■ **Supplied material**
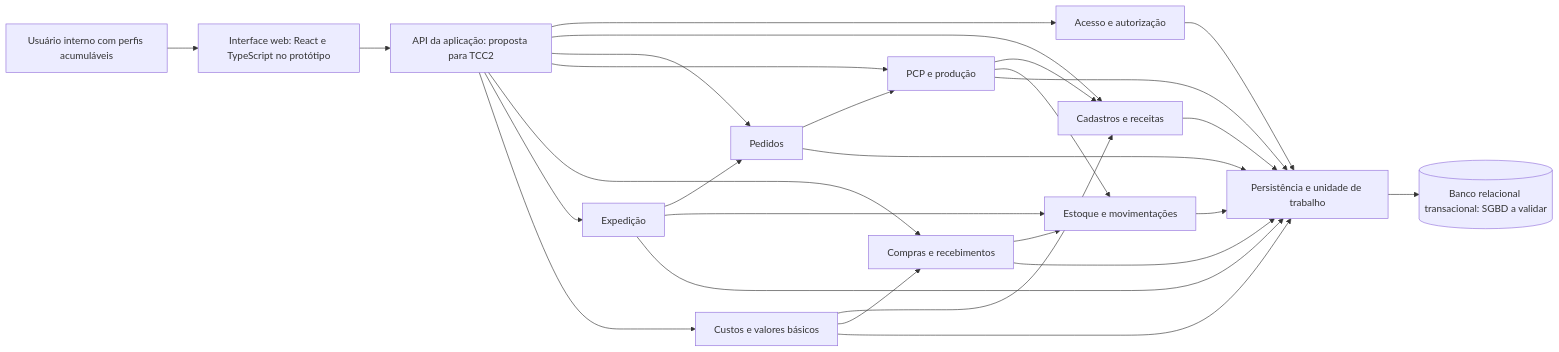
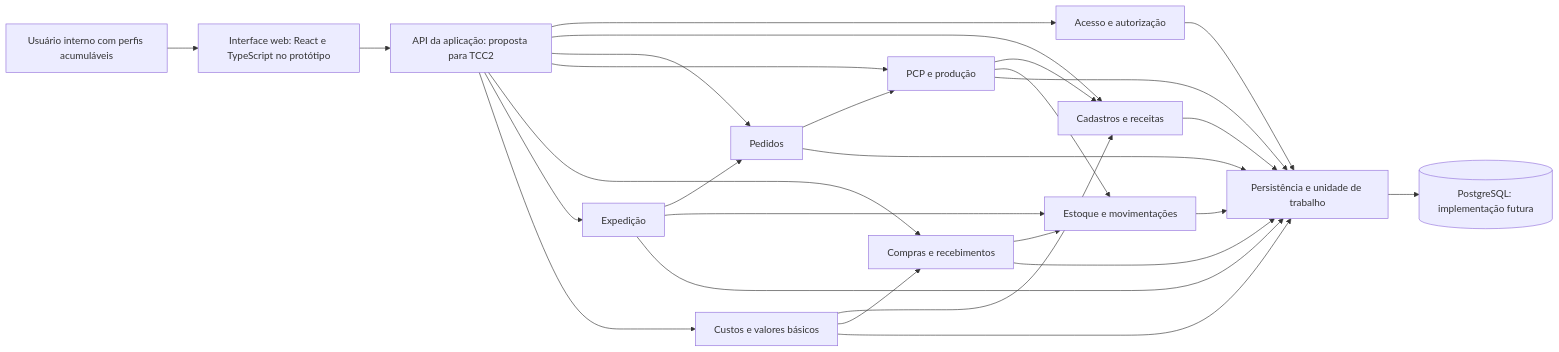
The diagram in docs/04-arquitetura/README.md (edumoreira7/TCC---Gestao-Integrada), drawn with Mermaid before and after one commit. The commit also changed other lines of this file and 74 other files, not shown here.

````diff
--- a/docs/04-arquitetura/README.md
+++ b/docs/04-arquitetura/README.md
@@ -13,29 +13,29 @@
 ```mermaid
 flowchart LR
     U[Usuário interno com perfis acumuláveis] --> UI[Interface web: React e TypeScript no protótipo]
     UI --> API[API da aplicação: proposta para TCC2]
     API --> AC[Acesso e autorização]
     API --> CAD[Cadastros e receitas]
     API --> PED[Pedidos]
     API --> PCP[PCP e produção]
     API --> COM[Compras e recebimentos]
     API --> EXP[Expedição]
     API --> FIN[Custos e valores básicos]
     PED --> PCP
     PCP --> CAD
     PCP --> EST[Estoque e movimentações]
     COM --> EST
     EXP --> PED
     EXP --> EST
     FIN --> CAD
     FIN --> COM
     CAD --> P[Persistência e unidade de trabalho]
     PED --> P
     PCP --> P
     COM --> P
     EXP --> P
     FIN --> P
     AC --> P
     EST --> P
-    P --> DB[(Banco relacional transacional: SGBD a validar)]
+    P --> DB[(PostgreSQL: implementação futura)]
 ```
````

■ **Aim of the task**
Where a line in the entries holds the word "arquitetura", copy that line.

■ **Task output**
The diagram in docs/04-arquitetura/README.md (edumoreira7/TCC---Gestao-Integrada), drawn with Mermaid before and after one commit. The commit also changed other lines of this file and 74 other files, not shown here.
--- a/docs/04-arquitetura/README.md
+++ b/docs/04-arquitetura/README.md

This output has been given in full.